As for concerns over the security of Huawei devices, with the US government never having actually shown proof of Huawei phones being used to spy on its owners, you have to ask what could the NSA, CIA, FBI or any other three-letter intelligence groups possibly know that their counterparts in France, Germany and the UK don’t — all places where Huawei’s business has thrived while being essentially shut out from the US.
Like the US, Australia’s intelligence agencies have also expressed caution concerning Huawei devices. John Suffolk, a Senior Vice President and the Global Cyber Security & Privacy Officer at Huawei, recently said that they “don’t see similar [security] concerns in other countries other than Australia and America”.
If things continue down this path, Huawei may continue to skip over the US when it comes to releasing its latest high-end handsets. In a time when Samsung and Apple dominate the premium smartphone market and as handset prices continue to rise, what we need is more competition, not less.

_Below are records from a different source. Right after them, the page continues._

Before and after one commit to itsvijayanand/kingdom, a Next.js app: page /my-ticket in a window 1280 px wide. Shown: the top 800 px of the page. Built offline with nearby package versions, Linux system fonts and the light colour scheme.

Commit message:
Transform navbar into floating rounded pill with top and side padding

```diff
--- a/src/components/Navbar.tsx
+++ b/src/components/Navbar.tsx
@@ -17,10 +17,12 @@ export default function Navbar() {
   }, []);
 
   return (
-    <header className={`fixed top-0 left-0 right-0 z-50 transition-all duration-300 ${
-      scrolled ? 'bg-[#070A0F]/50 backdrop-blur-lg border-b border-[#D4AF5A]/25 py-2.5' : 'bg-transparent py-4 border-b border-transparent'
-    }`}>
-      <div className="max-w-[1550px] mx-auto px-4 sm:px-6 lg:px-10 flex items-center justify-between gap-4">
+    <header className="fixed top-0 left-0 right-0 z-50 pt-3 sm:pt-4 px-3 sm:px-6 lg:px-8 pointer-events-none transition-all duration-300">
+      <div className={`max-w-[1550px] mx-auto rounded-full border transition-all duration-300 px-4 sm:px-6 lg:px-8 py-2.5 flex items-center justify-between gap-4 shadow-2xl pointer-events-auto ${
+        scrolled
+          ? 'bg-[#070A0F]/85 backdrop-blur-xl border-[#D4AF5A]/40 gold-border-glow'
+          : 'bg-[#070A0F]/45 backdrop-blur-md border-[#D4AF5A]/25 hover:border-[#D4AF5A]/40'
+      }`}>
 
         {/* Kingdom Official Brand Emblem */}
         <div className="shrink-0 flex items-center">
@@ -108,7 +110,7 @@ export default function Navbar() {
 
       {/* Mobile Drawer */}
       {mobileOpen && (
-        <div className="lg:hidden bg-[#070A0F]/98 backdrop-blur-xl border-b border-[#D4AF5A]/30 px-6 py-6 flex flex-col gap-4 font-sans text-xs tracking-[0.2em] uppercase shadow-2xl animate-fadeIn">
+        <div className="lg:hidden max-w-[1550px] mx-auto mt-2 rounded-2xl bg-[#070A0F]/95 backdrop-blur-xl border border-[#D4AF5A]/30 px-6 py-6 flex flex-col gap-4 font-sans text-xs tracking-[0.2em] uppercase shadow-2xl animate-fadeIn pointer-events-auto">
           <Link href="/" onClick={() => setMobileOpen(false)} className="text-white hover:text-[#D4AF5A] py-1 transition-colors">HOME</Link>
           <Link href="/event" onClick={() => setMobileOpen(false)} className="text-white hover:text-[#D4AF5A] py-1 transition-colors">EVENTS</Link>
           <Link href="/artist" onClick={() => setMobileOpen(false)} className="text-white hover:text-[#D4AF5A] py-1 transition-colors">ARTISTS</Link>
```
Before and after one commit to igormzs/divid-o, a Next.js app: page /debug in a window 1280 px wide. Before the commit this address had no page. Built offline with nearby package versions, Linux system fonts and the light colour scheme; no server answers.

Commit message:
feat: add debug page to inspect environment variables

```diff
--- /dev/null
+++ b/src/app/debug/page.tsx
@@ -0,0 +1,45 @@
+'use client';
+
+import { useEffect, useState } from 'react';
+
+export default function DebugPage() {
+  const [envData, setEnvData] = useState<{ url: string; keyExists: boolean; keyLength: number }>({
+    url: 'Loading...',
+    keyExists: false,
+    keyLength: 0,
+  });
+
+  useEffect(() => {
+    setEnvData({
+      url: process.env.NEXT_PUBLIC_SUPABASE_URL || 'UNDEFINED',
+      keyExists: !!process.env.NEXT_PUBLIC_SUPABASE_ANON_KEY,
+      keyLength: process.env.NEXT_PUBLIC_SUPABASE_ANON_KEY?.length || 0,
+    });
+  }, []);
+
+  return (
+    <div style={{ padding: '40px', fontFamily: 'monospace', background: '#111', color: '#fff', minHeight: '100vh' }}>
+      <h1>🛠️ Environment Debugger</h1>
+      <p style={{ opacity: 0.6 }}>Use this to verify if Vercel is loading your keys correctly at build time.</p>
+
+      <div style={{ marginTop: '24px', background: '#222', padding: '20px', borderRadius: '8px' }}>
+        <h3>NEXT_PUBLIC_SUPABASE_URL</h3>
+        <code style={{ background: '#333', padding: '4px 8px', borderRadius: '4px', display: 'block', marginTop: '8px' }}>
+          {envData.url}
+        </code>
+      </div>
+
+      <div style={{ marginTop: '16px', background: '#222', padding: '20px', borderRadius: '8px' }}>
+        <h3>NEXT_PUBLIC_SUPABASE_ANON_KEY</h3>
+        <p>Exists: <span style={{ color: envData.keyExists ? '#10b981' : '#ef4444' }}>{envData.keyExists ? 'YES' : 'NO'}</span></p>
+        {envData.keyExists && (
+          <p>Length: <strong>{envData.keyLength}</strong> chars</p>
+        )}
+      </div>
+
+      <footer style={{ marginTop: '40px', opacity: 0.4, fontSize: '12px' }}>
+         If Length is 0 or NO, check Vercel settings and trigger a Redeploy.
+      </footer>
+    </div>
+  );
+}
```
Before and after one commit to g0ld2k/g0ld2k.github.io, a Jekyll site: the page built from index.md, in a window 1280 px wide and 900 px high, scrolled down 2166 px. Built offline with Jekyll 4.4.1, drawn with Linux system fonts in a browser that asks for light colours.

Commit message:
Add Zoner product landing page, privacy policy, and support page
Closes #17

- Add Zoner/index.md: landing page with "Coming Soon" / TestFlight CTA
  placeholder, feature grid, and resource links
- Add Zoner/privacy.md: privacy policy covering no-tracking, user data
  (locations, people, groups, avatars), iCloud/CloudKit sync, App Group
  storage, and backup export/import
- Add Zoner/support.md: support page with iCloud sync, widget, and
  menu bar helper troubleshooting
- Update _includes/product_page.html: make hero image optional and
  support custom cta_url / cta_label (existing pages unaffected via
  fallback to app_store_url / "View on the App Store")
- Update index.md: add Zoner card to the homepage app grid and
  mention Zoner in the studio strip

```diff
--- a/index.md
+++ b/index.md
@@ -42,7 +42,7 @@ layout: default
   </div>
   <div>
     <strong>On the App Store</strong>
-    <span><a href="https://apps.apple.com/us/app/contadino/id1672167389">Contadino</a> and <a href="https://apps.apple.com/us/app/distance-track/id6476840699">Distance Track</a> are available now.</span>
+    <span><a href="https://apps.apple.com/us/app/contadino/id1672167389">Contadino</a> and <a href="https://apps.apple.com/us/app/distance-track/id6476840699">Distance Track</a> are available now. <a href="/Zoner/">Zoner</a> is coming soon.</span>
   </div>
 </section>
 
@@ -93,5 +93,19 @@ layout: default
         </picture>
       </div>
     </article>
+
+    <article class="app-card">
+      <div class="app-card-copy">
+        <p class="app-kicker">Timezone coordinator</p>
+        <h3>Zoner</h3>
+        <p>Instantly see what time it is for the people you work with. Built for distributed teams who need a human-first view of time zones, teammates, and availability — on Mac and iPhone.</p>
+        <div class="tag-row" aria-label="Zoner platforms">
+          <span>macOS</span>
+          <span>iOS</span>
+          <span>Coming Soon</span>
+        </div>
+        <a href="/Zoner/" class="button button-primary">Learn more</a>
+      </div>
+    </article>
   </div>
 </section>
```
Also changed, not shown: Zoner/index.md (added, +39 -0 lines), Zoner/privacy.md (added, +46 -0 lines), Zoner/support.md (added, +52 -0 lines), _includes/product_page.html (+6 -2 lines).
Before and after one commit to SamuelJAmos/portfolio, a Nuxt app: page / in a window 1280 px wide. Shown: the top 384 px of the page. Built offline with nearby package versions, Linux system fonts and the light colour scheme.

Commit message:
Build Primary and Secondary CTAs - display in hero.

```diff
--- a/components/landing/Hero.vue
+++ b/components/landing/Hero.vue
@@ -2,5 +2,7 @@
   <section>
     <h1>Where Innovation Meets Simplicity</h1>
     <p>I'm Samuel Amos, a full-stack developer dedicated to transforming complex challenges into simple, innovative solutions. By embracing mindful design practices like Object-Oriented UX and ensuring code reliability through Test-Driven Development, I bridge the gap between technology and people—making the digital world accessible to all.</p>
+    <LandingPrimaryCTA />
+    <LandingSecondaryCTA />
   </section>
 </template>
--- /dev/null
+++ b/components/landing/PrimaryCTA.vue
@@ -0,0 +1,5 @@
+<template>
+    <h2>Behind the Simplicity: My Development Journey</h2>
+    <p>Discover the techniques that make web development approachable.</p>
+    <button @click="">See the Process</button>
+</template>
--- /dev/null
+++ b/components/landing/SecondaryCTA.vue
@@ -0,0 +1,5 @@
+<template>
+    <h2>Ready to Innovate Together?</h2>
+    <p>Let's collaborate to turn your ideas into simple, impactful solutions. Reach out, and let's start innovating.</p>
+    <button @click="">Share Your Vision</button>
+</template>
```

And that’s all before you even talk about the devices themselves. With phones such as the P20 Pro and its triple rear-camera setup, Huawei is pushing the limits of smartphone tech in ways that have forced both Samsung and Apple into the awkward position of having to play catch up.
At this point, Huawei isn’t only “too cool for America” — it doesn’t really need the US at all. Instead, it seems as though it’s the consumers in the States who are going to suffer.